“Every time you solve a problem you create a new one” — Kevin Slavin (1). Are we trying to hard or not hard enough? In our quest to make the world data driven and quantifiable are we producing new problems? Are we so eager to make the world into a programmable sequence (algorithm) that we exclude the parts that make us sentient [able to perceive or feel things]? Meaning: if we want the computer to do all our work do we have to become computers?
In the book “Why the world needs anthropologists” (2) Dan Podjed, Meta Gorup, Pavel Borecky and Carla Guerrón Montero invite 11 anthropologists to share their stories about why now more than ever the world needs “cultural relativism, ethnography, comparison and context” (3).
All quotes below are from the introduction by Dan Podjed and Meta Gorup and the first article by Thomas Hylland Eriksen (the complete book is a gold mine).
“The world does not consist of straightforward facts and quantifiable models alone” — Thomas Hylland Eriksen, professor of social anthropology at the University of Oslo, Norway, p.9
“Embracing multiperspectivity, suspending judgement, acknowledging the fluidity of life and the importance of various inner and outer dimensions, answer big questions by studying very concrete phenomena [..] by listening to people’s stories.” — On Joana Breidenbach, serial entrepreneur, p.10
“Nolan is critical of the current interpretations of reality which are predominantly guided by numbers. To understand human diversity and complexity [..] we need to acknowledge the importance of context” — On Riall W. Nolan, Professor of anthropology at Purdue University, USA p.13
“It is impossible to address and resolve the pressing global issues merely by looking at numbers, statistics, figures and diagrams. Anthropology [.. enables] the collection of ‘thick data’ — in addition to ‘big data’ — and sheds a different light on a certain problem, helping us understand the world we live in more comprehensively” — On Christian Madsbjerg, ReD Associates p.13

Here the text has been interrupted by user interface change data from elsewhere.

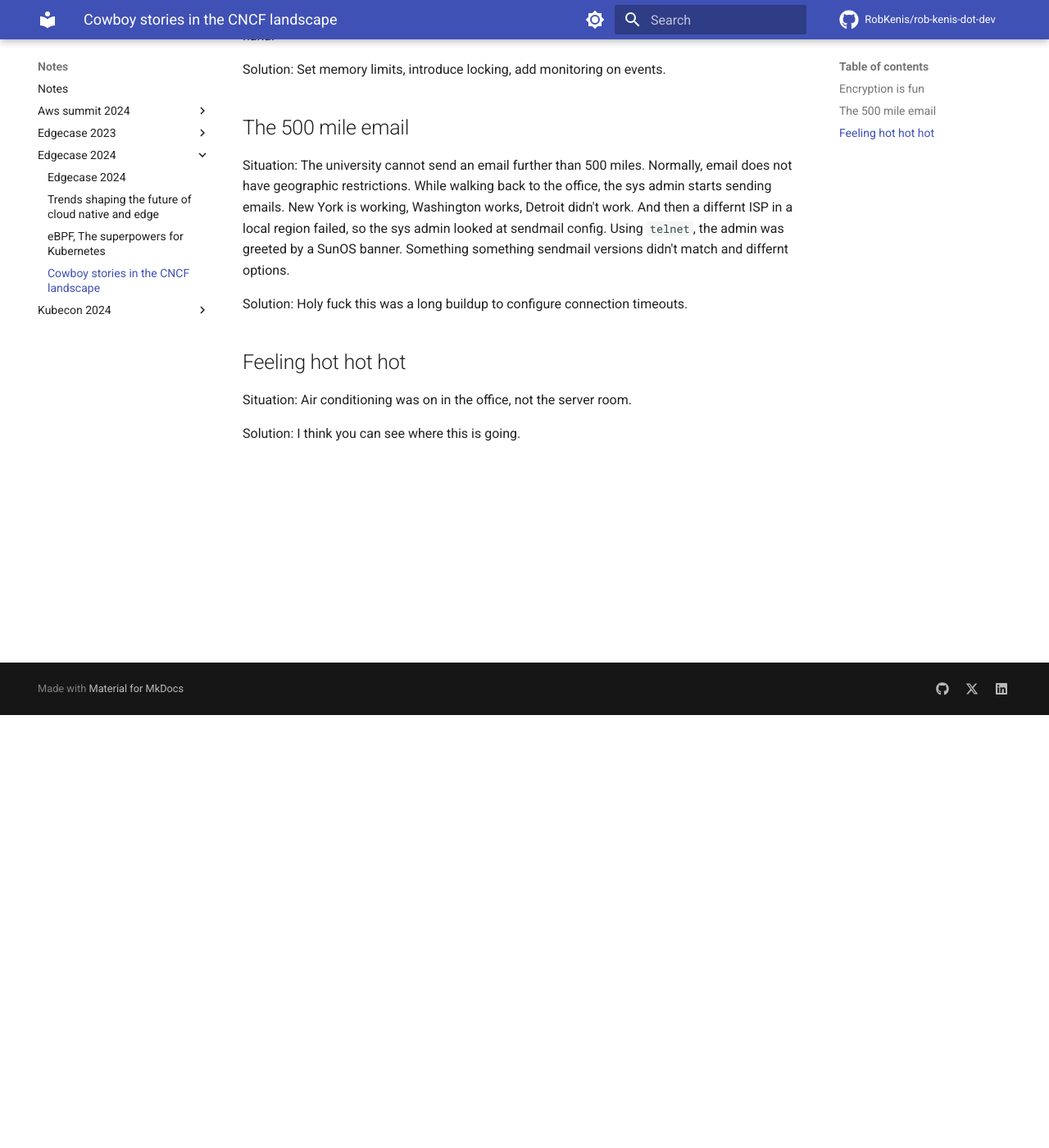
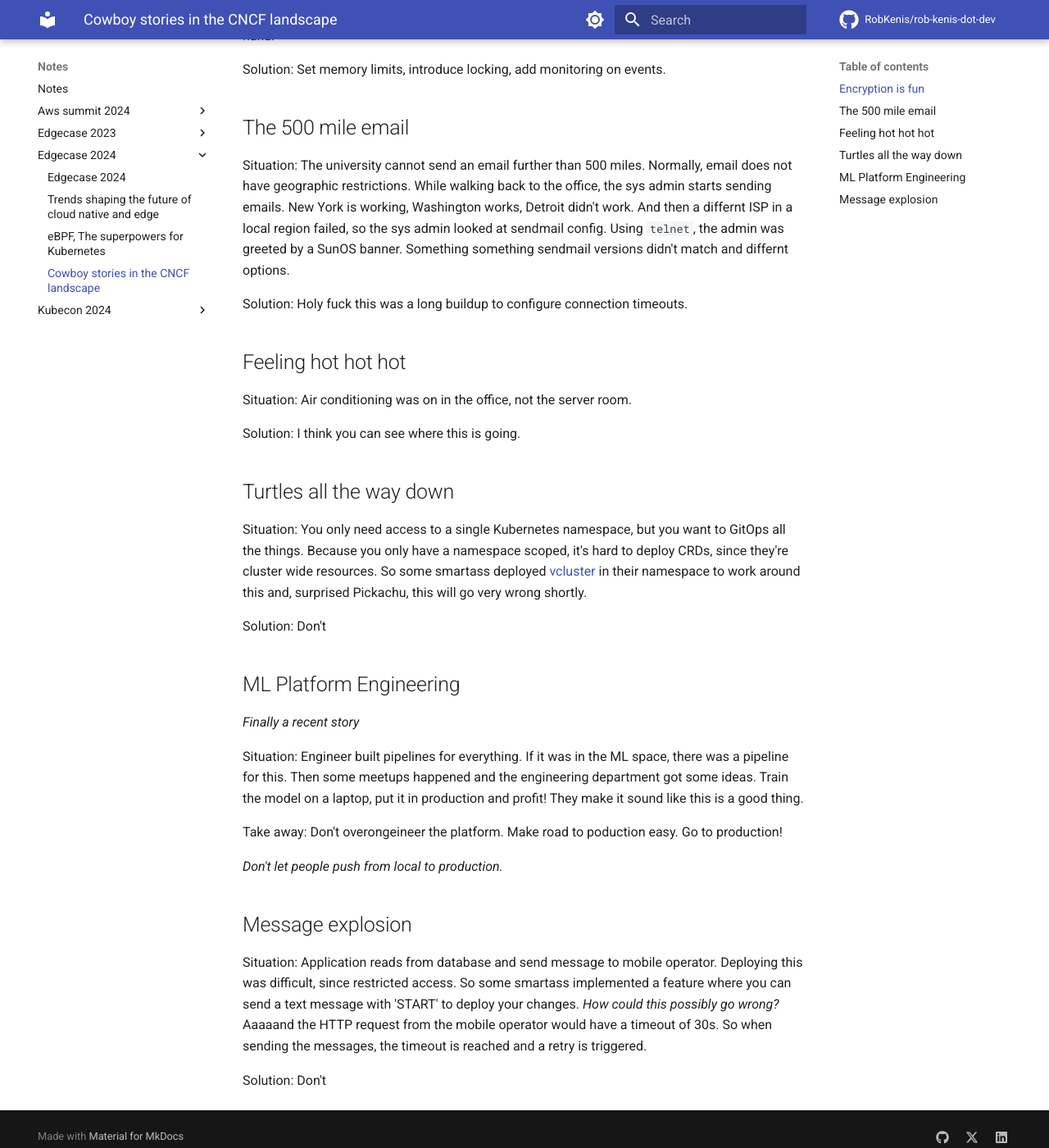
Before and after one commit to RobKenis/rob-kenis-dot-dev, an MkDocs documentation site: the page built from docs/edgecase-2024/3-kubernetes-cowboy-stories.md, in a window 1280 px wide and 1400 px high, scrolled down 528 px. Shown: the whole window at 82% size. Built offline with MkDocs 1.6.1 and Material for MkDocs 9.7.7, drawn with Linux system fonts in a browser that asks for light colours; comment, search, counter and statistics services are not loaded.

Commit message:
Add notes on cowboy stories
I don't really know what this was about :shrug:

```diff
--- a/docs/edgecase-2024/3-kubernetes-cowboy-stories.md
+++ b/docs/edgecase-2024/3-kubernetes-cowboy-stories.md
@@ -32,3 +32,33 @@ Solution: Holy fuck this was a long buildup to configure connection timeouts.
 Situation: Air conditioning was on in the office, not the server room.
 
 Solution: I think you can see where this is going.
+
+## Turtles all the way down
+
+Situation: You only need access to a single Kubernetes namespace, but you want to GitOps all the things.
+Because you only have a namespace scoped, it's hard to deploy CRDs, since they're cluster wide resources.
+So some smartass deployed [vcluster](https://www.vcluster.com/) in their namespace to work around this and,
+surprised Pickachu, this will go very wrong shortly.
+
+Solution: Don't
+
+## ML Platform Engineering
+
+_Finally a recent story_
+
+Situation: Engineer built pipelines for everything. If it was in the ML space, there was a pipeline for this.
+Then some meetups happened and the engineering department got some ideas. Train the model on a laptop, put it
+in production and profit! They make it sound like this is a good thing.
+
+Take away: Don't overongeineer the platform. Make road to poduction easy. Go to production!
+
+_Don't let people push from local to production._
+
+## Message explosion
+
+Situation: Application reads from database and send message to mobile operator. Deploying this was difficult,
+since restricted access. So some smartass implemented a feature where you can send a text message with 'START'
+to deploy your changes. _How could this possibly go wrong?_ Aaaaand the HTTP request from the mobile operator
+would have a timeout of 30s. So when sending the messages, the timeout is reached and a retry is triggered.
+
+Solution: Don't
```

“Anthropologists [..] are concerned with context, relationships and connections. The smallest unit that anthropologists study is not the isolated individual but the relationship between two people and their environment. Whereas the society is a web of relationships, culture , as activated between sentient bodies, not inside them, is what makes communication possible. To a great extent, we are constituted by our relationship with others, which produces us and gives us sustenance, and which confirms or challenges our values and opinions” — Thomas Hylland Eriksen, Ethnography in all the right places, why the world needs anthropologists
“Anthropologists resist simplistic accounts of human nature and accept that complex realities tend to have complex causes.” — Thomas Hylland Eriksen, Ethnography in all the right places, why the world needs anthropologists p.22
“He who speaks no foreign language knows nothing about his own” — Goethe p.24
“Make it as simple as possible, but not simpler” — Albert Einstein, page 22
- Kevin Slavin, https://youtu.be/9Goa1Y9OBHU
- Why the world needs anthropologists, https://www.routledge.com/Why-the-World-Needs-Anthropologists/Podjed-Gorup-Borecky-Montero/p/book/9781350147133
- Thomas Hylland Eriksen, Why the world needs anthropologists